In what may have been his St. Louis swan song, enigmatic outfielder Rick Ankiel pinch-hit with two outs in the bottom of the ninth inning of game three of the National League Division Series Saturday night.
Not surprisingly, he struck out, the same outcome as in his ninth-inning appearance in game one. This time, it both ended his year and that of his team.
No one knows what the stoic Ankiel was feeling. Perhaps it was relief.
Getting punched out by opposing hurlers had become an alarming late-season habit for the free agent to be. From September 15 through the end of the regular season, Ankiel had 32 at-bats. He struck out in exactly 50 percent of them, 16, while collecting just six hits (.188).
To help put Ankiel’s recent rate into perspective, Arizona’s Mark Reynolds eclipsed his own Major League record for strikeouts with 223 this season. Reynolds did that in 578 at-bats, fanning 38.6 percent of the time.
Some people suspect that Ankiel’s bone-jarring May 4 collision with the Busch Stadium outfield wall caused a lingering shoulder injury that explains his decline. His stats would suggest otherwise.
At the time of his accident, the left-handed hitter’s line was .247/.326/.395 for an anemic OPS of .721. As a point of comparison, light-hitting former Cardinals outfield reserve So Taguchi has a career .717 OPS. Ankiel’s OPS in his partial 2007 season and in 2008 were .863 and .843, respectively.
So one might conclude that Ankiel had hit the wall even before he hit the wall.
It is fair to note that Ankiel did perform even worse once he returned, ending the season at .231/.285/.387. Though some attribute a loss of playing time to the presence of rookie outfielder Colby Rasmus, the numbers indicate that Ankiel played himself out of full-time duty.
His .672 OPS for the season was actually below that of former teammate Chris Duncan, whose .687 OPS with St. Louis in 2009 bought him a very bumpy ride and eventually a one-month ticket to Pawtucket.
Ankiel, labeled “The Natural” by some due to his considerable athletic ability and his transition from supremely-talented but troubled pitcher to power-hitting outfielder, is the longest-tenured current Cardinals player.
The left-hander signed in 1997, Tony La Russa’s second year with the organization, and made the majors just two years later. Through the ensuing years, Ankiel had a well-publicized meltdown, had to be talked out of quitting, dealt with a challenging position change then several serious injuries and waved off documents that directly connected him with PEDs. Yet the Cardinals and their fans stuck with him for the most part.
Represented by agent Scott Boras, Ankiel has been a free agent twice in the past, but rejoined the Cardinals each time. Perhaps it was partially a return favor for all that had been done for him through the down periods or maybe it was the most comfortable, easiest route to take.
Yet this time feels different.
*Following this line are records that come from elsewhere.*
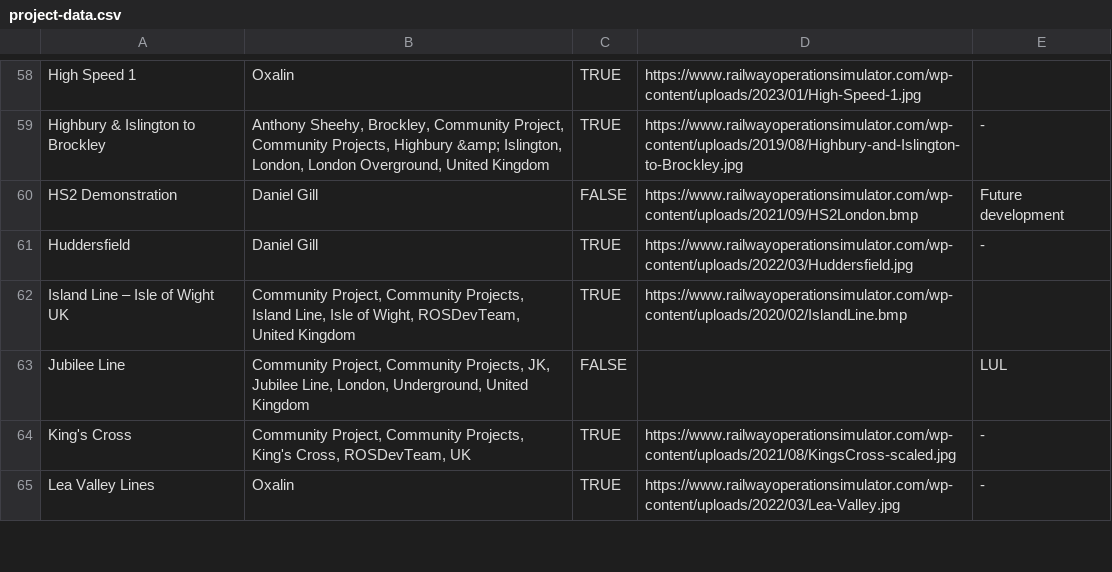
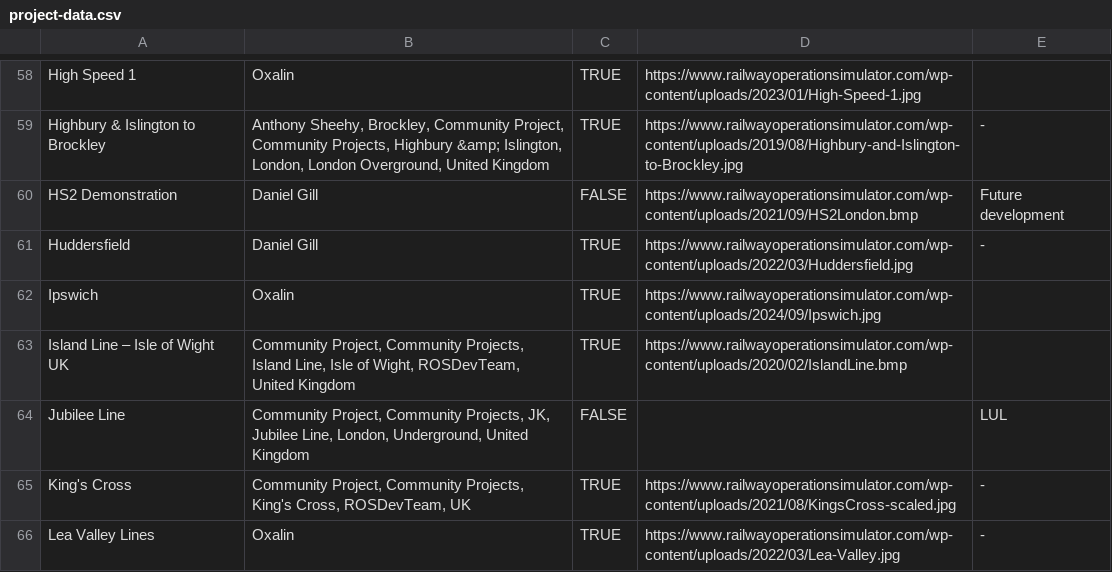
Before and after one commit to Railway-Op-Sim/ROS-Project-Map, a CSV file: data/project-data.csv, drawn as a sheet; only a part is shown, gaps mark what is left out.

Commit message:
Moved data to correct location

```diff
--- a/data/project-data.csv
+++ b/data/project-data.csv
@@ -61,2 +61,3 @@ HS2 Demonstration,Daniel Gill,FALSE,https://www.railwayoperationsimulator.com/wp
 Huddersfield,Daniel Gill,TRUE,https://www.railwayoperationsimulator.com/wp-content/uploads/2022/03/Huddersfield.jpg,-
+Ipswich,Oxalin,TRUE,https://www.railwayoperationsimulator.com/wp-content/uploads/2024/09/Ipswich.jpg,
 Island Line – Isle of Wight UK,"Community Project, Community Projects, Island Line, Isle of Wight, ROSDevTeam, United Kingdom",TRUE,https://www.railwayoperationsimulator.com/wp-content/uploads/2020/02/IslandLine.bmp,
```
Also changed, not shown: 1 other file.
Ankiel is now an established, albeit badly slumping major league outfielder who may have finally worn out his welcome in St. Louis.
La Russa, perhaps Ankiel’s strongest supporter over the years, minimized the chance of the 30-year-old returning to the Cardinals in 2010, reported the St. Louis Post-Dispatch.
As I said earlier, no one knows how Ankiel felt in his final at-bat or his view of his impending free agency, for that matter. He made sure of that.
Ankiel reportedly ducked out on waiting reporters at Busch Stadium on Sunday, putting an exclamation point on his Cardinals career. He told those assembled he would answer questions after loading his belongings in his automobile, but instead drove away.
Even to the end, La Russa praised Ankiel, closing a Sunday interview with this assertion.
“There’s nothing about Rick’s game that can’t be fixed.”
That begs the obvious follow on question. “Why wasn’t his game fixed, then?”
I don’t know who should be responsible for “The Natural” turning into “The Noodle” at the plate. Is it beleaguered hitting coach Hal McRae, assistant hitting coach Mike Aldrete or even the boss, La Russa?
Maybe the problem is the player himself. There have been whispers that Ankiel’s difficulties may have been exacerbated by an unwillingness to adapt his batting style to align with coaching suggestions. It is clear his past problems with pitching were not physical.
Whatever the reasons, it has probably reached the point in Ankiel’s career where it would be best for all involved for him to step out of the Cardinals’ protective cocoon and strike out on his own with another organization.
If Ankiel ever returns to Busch Stadium wearing another uniform, just as with former Cardinals like Taguchi, the vast majority of the fans will remember the good times and cheer accordingly.
Best of luck, Rick. We will never stop wondering what could have been.